I used to worry that he would fall off of the aircraft carrier-- people do sometimes, they do! This feels like that, except he was younger then. I asked him to call me when he is done.


********** He just called. He is done and safe. Workers from Otis elevators worked the buttons. I am so relieved. I pictured some idiot pushing the up button and him being squished at the top of the shaft.

At lest when he was at sea I didn't find out about danger till after.

Comments

( 8 comments — Leave a comment )
ba1126
Oct. 15th, 2013 02:58 pm (UTC)
I'm having trouble processing "can't use a safety harness because you haven't been trained to use it"!!!

But I DO understand not getting scared because you can't see the ground. MY agrophobia works like that. I get queasy if I look down from a high window, even if I KNOW the window is unbreakable and/or has bars that proect me. I CANNOT ride in a glass elevator, no matter how "SAFE" I'm assured it is. But an elevator with three walls and a closed door?? Not a problem. My problem is a product of an imagination which is too quick to clearly see me falling. (I don't have this problem in a plane, thank goodness, though I'm not sure why my brain knows that it's 'different'.)
anteros_lmc
Oct. 15th, 2013 09:58 pm (UTC)
Your husband is one of the good guys. Glad he made it down in one piece.
charliecochrane
Oct. 16th, 2013 11:30 am (UTC)
What she said. My Peter would go spare about the safety harness. He has been known to go up to workmen in the street and tell them they're being unsafe...
eglantine_br
Oct. 16th, 2013 01:53 pm (UTC)
It makes me frantic when they put him at risk. He is trained in workplace safety. He was the head of the safety dept on the carrier. He knows all about obscure chemicals and what they will do to a person, and fire hazards, and all that.

And he is trying to rid NYC of asbestos, which is a huge job.
charliecochrane
Oct. 16th, 2013 01:56 pm (UTC)
*smites them*
serge_lj
Oct. 16th, 2013 06:41 pm (UTC)
Reading the above, I found myself thinking of all those action movies where the hero/heroine have to ride on top of an elevator. Eeek.
lemurling
Oct. 16th, 2013 09:12 pm (UTC)
Sounds super stressful, and my brain would be going into squish scenarios too, so I'm very glad that he's fine and back out of the elevator shaft safely.

And now he can say he's ridden on top of an elevator, which is a pretty cool thing, really!
nodbear
Oct. 20th, 2013 05:04 pm (UTC)
yes - a hero indeed - the more so for his fear of heights

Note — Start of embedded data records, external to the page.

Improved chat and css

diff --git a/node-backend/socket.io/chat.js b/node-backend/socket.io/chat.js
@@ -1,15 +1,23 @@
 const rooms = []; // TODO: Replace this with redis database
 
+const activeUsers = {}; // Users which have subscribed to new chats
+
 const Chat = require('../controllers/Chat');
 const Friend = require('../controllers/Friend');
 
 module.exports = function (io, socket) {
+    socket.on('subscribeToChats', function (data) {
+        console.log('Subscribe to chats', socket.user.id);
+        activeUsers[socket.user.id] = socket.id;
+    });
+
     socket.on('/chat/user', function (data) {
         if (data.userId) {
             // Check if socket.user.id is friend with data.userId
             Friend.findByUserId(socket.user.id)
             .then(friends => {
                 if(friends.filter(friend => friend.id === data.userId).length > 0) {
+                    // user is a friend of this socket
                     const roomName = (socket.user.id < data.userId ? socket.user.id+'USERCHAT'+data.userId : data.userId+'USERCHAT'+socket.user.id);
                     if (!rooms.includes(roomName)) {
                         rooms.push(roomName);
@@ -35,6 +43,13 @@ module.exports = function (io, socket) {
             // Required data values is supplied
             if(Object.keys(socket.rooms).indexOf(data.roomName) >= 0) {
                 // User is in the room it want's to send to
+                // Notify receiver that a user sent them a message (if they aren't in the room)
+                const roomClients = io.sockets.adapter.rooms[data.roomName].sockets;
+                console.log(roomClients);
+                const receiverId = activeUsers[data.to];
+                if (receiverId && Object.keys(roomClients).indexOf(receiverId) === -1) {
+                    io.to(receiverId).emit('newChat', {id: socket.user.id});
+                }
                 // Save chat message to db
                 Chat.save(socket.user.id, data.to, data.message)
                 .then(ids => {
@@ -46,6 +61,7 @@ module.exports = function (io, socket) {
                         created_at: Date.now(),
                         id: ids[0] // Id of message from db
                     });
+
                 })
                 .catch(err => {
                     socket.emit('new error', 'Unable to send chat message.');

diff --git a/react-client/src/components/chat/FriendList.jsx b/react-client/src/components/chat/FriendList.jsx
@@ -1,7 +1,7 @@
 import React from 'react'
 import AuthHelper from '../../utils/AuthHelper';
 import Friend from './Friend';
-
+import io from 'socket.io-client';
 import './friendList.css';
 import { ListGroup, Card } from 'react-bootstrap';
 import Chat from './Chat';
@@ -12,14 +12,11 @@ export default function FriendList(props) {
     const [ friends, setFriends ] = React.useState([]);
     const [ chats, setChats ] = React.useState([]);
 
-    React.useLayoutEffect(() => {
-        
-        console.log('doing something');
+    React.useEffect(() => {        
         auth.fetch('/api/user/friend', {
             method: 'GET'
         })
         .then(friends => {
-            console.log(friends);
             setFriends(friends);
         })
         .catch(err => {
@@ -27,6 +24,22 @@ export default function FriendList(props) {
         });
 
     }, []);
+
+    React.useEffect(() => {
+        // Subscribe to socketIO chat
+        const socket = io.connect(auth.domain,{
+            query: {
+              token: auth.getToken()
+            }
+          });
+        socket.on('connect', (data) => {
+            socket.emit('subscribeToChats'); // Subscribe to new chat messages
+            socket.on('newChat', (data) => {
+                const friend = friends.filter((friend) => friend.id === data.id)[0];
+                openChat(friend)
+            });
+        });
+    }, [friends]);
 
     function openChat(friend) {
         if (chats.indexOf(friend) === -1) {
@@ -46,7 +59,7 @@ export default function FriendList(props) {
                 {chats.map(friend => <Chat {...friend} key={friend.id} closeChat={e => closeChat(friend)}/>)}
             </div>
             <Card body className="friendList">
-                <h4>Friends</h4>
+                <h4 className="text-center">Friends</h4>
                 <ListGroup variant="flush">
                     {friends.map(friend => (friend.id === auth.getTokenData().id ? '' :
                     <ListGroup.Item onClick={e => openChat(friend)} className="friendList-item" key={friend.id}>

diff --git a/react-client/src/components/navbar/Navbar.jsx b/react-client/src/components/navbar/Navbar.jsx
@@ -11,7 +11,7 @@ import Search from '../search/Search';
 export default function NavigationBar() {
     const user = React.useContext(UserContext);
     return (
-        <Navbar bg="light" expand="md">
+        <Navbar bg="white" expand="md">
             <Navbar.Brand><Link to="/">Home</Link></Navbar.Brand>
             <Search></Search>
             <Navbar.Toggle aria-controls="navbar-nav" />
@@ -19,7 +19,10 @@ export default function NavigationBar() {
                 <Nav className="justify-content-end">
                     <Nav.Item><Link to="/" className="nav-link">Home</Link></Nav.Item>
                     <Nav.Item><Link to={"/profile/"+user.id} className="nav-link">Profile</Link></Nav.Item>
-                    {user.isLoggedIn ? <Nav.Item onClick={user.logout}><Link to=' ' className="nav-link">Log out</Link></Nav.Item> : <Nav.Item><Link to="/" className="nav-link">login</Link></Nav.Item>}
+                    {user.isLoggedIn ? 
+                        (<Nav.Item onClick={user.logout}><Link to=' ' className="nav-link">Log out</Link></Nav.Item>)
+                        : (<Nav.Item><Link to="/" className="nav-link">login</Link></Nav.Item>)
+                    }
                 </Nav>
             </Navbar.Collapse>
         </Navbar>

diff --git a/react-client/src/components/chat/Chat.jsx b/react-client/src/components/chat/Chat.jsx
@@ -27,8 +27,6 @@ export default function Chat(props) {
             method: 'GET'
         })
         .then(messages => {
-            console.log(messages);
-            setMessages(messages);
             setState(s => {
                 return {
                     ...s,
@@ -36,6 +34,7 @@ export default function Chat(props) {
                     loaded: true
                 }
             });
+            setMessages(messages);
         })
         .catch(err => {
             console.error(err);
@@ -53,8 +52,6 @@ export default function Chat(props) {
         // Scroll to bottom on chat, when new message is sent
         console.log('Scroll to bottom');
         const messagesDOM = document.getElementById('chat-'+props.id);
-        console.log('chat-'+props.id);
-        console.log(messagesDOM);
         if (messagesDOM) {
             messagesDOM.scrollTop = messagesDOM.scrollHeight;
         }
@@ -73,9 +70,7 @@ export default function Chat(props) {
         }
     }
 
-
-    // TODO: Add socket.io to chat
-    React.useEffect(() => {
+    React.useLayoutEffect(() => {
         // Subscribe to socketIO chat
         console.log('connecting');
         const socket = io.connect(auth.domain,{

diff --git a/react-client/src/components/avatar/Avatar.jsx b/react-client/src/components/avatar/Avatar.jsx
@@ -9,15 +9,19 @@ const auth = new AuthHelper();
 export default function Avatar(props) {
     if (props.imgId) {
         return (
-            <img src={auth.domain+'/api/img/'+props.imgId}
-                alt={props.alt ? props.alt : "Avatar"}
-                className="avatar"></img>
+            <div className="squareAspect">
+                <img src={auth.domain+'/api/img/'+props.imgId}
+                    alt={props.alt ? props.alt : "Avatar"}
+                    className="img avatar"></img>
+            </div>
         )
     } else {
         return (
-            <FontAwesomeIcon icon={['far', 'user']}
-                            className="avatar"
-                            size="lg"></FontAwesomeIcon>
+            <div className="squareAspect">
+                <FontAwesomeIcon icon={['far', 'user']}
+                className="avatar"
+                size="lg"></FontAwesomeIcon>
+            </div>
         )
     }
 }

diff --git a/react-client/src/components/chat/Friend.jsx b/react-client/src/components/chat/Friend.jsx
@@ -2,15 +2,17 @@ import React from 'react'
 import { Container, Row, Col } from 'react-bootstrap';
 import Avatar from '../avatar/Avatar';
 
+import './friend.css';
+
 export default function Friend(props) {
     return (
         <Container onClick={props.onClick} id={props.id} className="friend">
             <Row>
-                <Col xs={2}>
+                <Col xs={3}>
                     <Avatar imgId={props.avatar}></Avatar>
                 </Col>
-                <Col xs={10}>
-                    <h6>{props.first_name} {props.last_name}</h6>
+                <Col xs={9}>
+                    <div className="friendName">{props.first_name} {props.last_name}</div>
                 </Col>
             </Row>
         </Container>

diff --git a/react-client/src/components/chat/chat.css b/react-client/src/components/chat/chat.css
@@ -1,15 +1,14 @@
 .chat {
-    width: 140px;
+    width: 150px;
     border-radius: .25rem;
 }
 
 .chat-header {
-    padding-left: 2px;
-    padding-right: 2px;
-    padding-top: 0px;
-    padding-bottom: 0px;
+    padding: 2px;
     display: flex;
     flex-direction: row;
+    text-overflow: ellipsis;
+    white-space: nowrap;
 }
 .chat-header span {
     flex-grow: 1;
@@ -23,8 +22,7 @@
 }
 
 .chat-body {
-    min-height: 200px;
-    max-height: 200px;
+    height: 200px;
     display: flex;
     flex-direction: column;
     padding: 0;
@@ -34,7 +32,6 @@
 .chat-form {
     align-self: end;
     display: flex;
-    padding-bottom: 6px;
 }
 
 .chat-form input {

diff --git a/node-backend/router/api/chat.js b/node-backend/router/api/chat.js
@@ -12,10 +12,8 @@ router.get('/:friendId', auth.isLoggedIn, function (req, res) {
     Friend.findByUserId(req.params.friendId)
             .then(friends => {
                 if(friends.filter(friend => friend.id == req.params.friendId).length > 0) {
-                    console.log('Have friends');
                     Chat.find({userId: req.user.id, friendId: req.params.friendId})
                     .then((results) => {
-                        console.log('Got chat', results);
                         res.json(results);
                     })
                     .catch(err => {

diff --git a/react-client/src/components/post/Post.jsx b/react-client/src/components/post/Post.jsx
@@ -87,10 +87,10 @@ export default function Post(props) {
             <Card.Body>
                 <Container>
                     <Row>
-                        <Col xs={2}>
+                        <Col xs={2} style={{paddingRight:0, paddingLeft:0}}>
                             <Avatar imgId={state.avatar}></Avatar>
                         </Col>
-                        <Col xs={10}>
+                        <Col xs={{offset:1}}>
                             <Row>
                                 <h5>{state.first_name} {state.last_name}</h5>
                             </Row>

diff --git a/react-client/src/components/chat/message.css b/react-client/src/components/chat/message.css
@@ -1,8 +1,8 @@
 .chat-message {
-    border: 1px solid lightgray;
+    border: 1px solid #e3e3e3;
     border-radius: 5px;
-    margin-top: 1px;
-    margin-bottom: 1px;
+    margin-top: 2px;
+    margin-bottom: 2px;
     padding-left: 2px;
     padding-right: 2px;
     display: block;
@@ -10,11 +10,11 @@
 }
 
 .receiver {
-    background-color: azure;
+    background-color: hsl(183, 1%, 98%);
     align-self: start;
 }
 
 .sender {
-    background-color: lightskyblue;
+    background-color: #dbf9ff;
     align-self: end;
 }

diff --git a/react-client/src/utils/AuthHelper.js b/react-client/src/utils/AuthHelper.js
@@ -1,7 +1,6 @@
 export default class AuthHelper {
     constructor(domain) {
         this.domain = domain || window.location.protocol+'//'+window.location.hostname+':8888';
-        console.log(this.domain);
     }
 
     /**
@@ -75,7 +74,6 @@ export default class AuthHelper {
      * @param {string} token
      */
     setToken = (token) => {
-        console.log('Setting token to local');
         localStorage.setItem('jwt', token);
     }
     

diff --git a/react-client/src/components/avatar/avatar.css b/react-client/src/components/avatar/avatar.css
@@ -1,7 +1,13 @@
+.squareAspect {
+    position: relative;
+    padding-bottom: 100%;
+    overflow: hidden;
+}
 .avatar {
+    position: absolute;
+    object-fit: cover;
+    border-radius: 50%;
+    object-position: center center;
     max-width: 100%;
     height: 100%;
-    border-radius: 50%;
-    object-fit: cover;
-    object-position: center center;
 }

glad all went well and he is safe

I know it is serious the asbestos work but I also adnired the phrase "suspicious dust " - thought it had narrative potential:)
( 8 comments — Leave a comment )